Think about it before you'd say that working a few less hours isn't that bad.

Thursday, May 22, 2008

Oh Yeah Moments

I'm starting to think that the people who designed the home we've moved into had a few "Oh Yeah, we need that." moments.

For instance - both bathrooms are small, lack drawers, and give the impression that the architect suddenly recalled needing to have 2 bathrooms.

Today, after getting a new washer and dryer delivered I tried to run a load of laundry. Unfortunately I couldn't open the dryer door - the hinge-door on the dryer side would not allow the left to right opening that is customary on many, many, many dryers. But, after unhooking the sliding feature on the door I could swing it wide open and, with care, open the dryer.
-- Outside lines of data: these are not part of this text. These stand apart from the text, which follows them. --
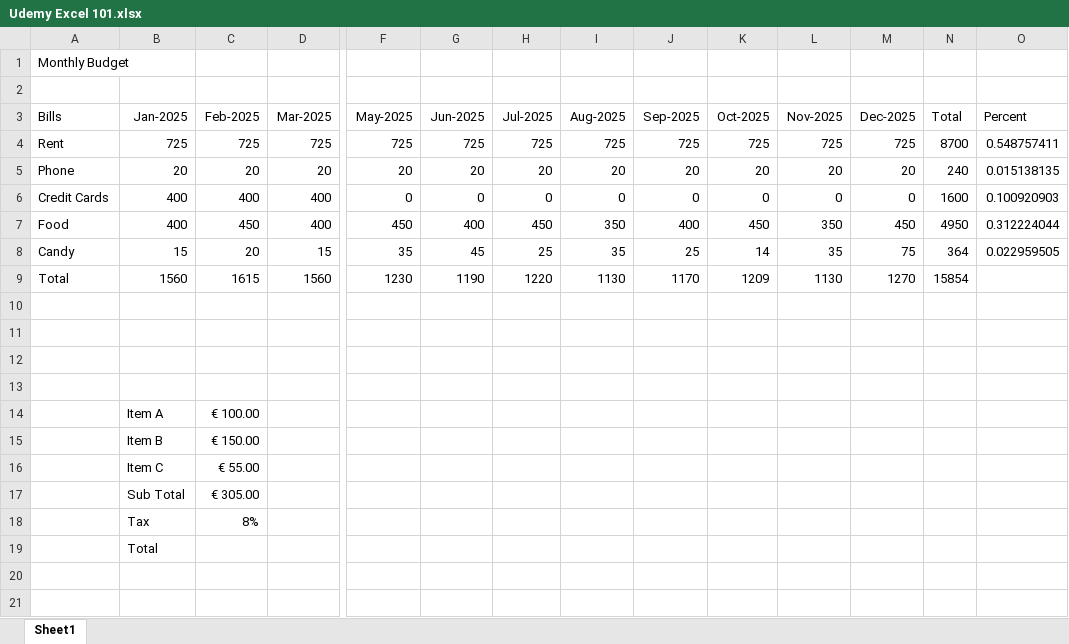
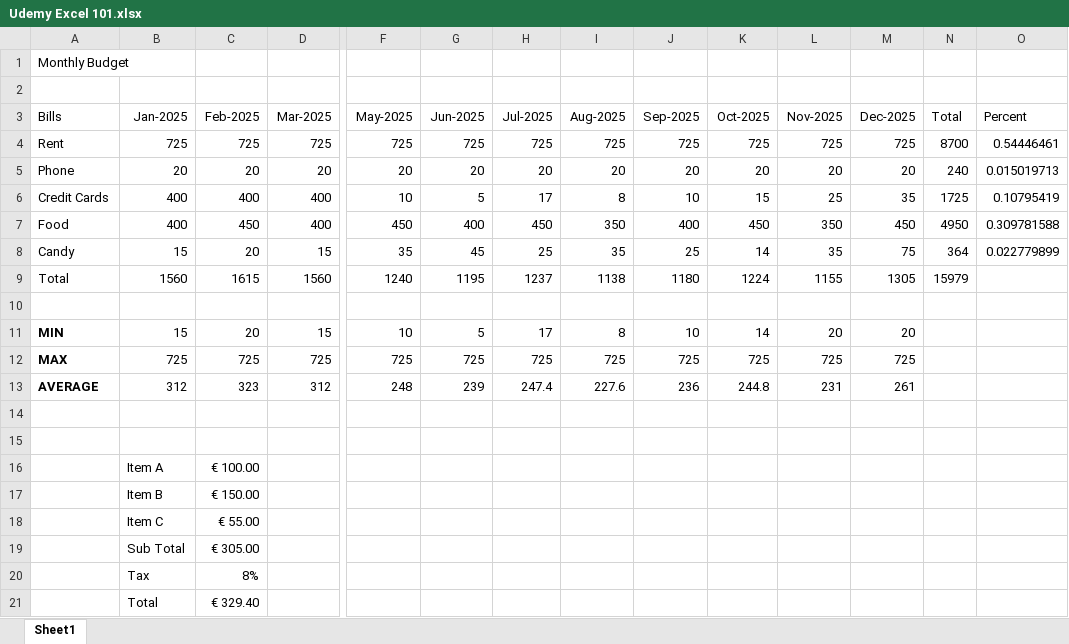
Before and after one commit to RobertoCubillaMeza/Robert-Rookie-project, an Excel workbook: Udemy Excel 101.xlsx, sheet Sheet1, drawn as a sheet; only a part is shown, gaps mark what is left out; values as stored, in another font and other column widths than the file's, no borders; addresses are those after the commit; rows hold the shown columns only; the diff names each change by its address in the sheet, - before the commit and + after, or states it on an @@ line.

Commit message:
Statistical functions

```diff
--- a/Udemy Excel 101.xlsx (sheet Sheet1)
+++ b/Udemy Excel 101.xlsx (sheet Sheet1)
-O4 (Percent): 0.548757411
+O4 (Percent): 0.54446461
-O5 (Percent): 0.015138135
+O5 (Percent): 0.015019713
-F6 (May-2025): 0
+F6 (May-2025): 10
-G6 (Jun-2025): 0
+G6 (Jun-2025): 5
-H6 (Jul-2025): 0
+H6 (Jul-2025): 17
-I6 (Aug-2025): 0
+I6 (Aug-2025): 8
-J6 (Sep-2025): 0
+J6 (Sep-2025): 10
-K6 (Oct-2025): 0
+K6 (Oct-2025): 15
-L6 (Nov-2025): 0
+L6 (Nov-2025): 25
-M6 (Dec-2025): 0
+M6 (Dec-2025): 35
-N6 (Total): 1600
+N6 (Total): 1725
-O6 (Percent): 0.100920903
+O6 (Percent): 0.10795419
-O7 (Percent): 0.312224044
+O7 (Percent): 0.309781588
-O8 (Percent): 0.022959505
+O8 (Percent): 0.022779899
-F9 (May-2025): 1230
+F9 (May-2025): 1240
-G9 (Jun-2025): 1190
+G9 (Jun-2025): 1195
-H9 (Jul-2025): 1220
+H9 (Jul-2025): 1237
-I9 (Aug-2025): 1130
+I9 (Aug-2025): 1138
-J9 (Sep-2025): 1170
+J9 (Sep-2025): 1180
-K9 (Oct-2025): 1209
+K9 (Oct-2025): 1224
-L9 (Nov-2025): 1130
+L9 (Nov-2025): 1155
-M9 (Dec-2025): 1270
+M9 (Dec-2025): 1305
-N9 (Total): 15854
+N9 (Total): 15979
-row 11: (empty)
+row 11: MIN | 15 | 20 | 15 | 10 | 5 | 17 | 8 | 10 | 14 | 20 | 20
+row 12: MAX | 725 | 725 | 725 | 725 | 725 | 725 | 725 | 725 | 725 | 725 | 725
+row 13: AVERAGE | 312 | 323 | 312 | 248 | 239 | 247.4 | 227.6 | 236 | 244.8 | 231 | 261
-C21 (Feb-2025): (empty)
+C21 (Feb-2025): € 329.40
```
Also changed, not shown: formulas that keep their value.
These appliances aren't anything too large, too fancy, or too anything - normal sized.

Ah yes, the Oh Yeah moment hits again.

Tuesday, May 20, 2008

Purification by Fire

This is the end, my beautiful friend, the end.

The coats burned nicely, soaked with lighter fluid, and a large plume of foul smelling, blackish smoke arose as I exorcised the drug-resistant demons from within. Thanks for the memories, short white coats, I hate you still.

Monday, May 19, 2008


So the grad ceremony was nice - if not long - and my family was able to be here to watch Wife hood me. Thankfully my back, which had been acting up the last week and kept me from working out for the last 8 days, did not hurt as much as I had thought - given that we stood for an hour before walking into the arena and then stood again while 100 of us were called, walked across the stage, were hooded, and then recited the Hippocratic Oath (updated version).

I felt a swell of pride as Wife placed the hood on me, I turned and walked down the stairs and kissed her. It felt like we had arrived, but I still don't feel like a doctor. I'm sure that feeling won't come anytime soon until I hear the pager go off endlessly or am asked to assess a patient that I feel completely underprepared to deal with - wait, scratch that, I won't feel like a doctor for a while...if ever.

My parents took tons of pictures and many of the classmates and friends were in the backrooms snapping away while we readied ourselves. It was sad that so many of us had been through so much, and now we're heading off into different cities, different specialties, and different lives. I hope to keep in touch with some, but I'm not optimistic.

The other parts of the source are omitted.